WORK TO COMPLETE ::
Below are records to write out exactly; drop the pictures when you do.
[Opening DATA SHOWN section]
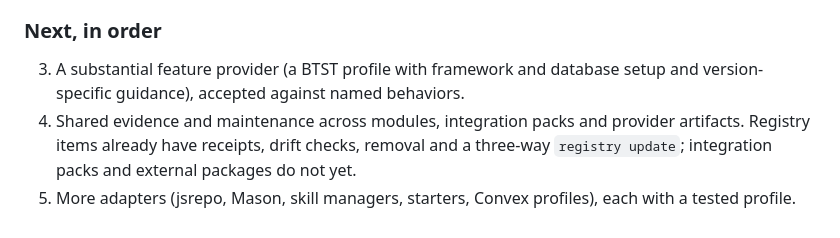
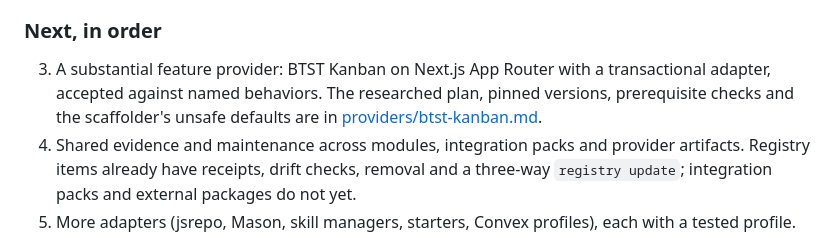
Before and after one commit to athompson83/genlib, a Markdown page: docs/landscape.md, the part around the change. GitHub-like rendering.

Commit message:
Add the researched BTST Kanban provider plan
Co-Authored-By: Claude Opus 5.5 <noreply@anthropic.com>
Claude-Session: https://claude.ai/code/session_011QrQMAX2r3h99Y4X2BvLub

```diff
--- a/docs/landscape.md
+++ b/docs/landscape.md
@@ -94,7 +94,7 @@ These are the owner's findings. They are recorded as exclusions until each one i
 
 ### Next, in order
 
-3. A substantial feature provider (a BTST profile with framework and database setup and version-specific guidance), accepted against named behaviors.
+3. A substantial feature provider: BTST Kanban on Next.js App Router with a transactional adapter, accepted against named behaviors. The researched plan, pinned versions, prerequisite checks and the scaffolder's unsafe defaults are in [providers/btst-kanban.md](providers/btst-kanban.md).
 4. Shared evidence and maintenance across modules, integration packs and provider artifacts. Registry items already have receipts, drift checks, removal and a three-way `registry update`; integration packs and external packages do not yet.
 5. More adapters (jsrepo, Mason, skill managers, starters, Convex profiles), each with a tested profile.
 6. Optional content-production workers (CodeDistiller, SkillFoundry, AREX-style), whose candidates count only after review and acceptance evidence.
```
Also changed, not shown: docs/providers/btst-kanban.md (added, +257 -0 lines).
[Closing DATA SHOWN section]
ANSWER TO THE EXERCISE ::
Before and after one commit to athompson83/genlib, a Markdown page: docs/landscape.md, the part around the change. GitHub-like rendering.

Commit message:
Add the researched BTST Kanban provider plan
Co-Authored-By: Claude Opus 5.5 <noreply@anthropic.com>
Claude-Session: https://claude.ai/code/session_011QrQMAX2r3h99Y4X2BvLub

```diff
--- a/docs/landscape.md
+++ b/docs/landscape.md
@@ -94,7 +94,7 @@ These are the owner's findings. They are recorded as exclusions until each one i
 
 ### Next, in order
 
-3. A substantial feature provider (a BTST profile with framework and database setup and version-specific guidance), accepted against named behaviors.
+3. A substantial feature provider: BTST Kanban on Next.js App Router with a transactional adapter, accepted against named behaviors. The researched plan, pinned versions, prerequisite checks and the scaffolder's unsafe defaults are in [providers/btst-kanban.md](providers/btst-kanban.md).
 4. Shared evidence and maintenance across modules, integration packs and provider artifacts. Registry items already have receipts, drift checks, removal and a three-way `registry update`; integration packs and external packages do not yet.
 5. More adapters (jsrepo, Mason, skill managers, starters, Convex profiles), each with a tested profile.
 6. Optional content-production workers (CodeDistiller, SkillFoundry, AREX-style), whose candidates count only after review and acceptance evidence.
```
Also changed, not shown: docs/providers/btst-kanban.md (added, +257 -0 lines).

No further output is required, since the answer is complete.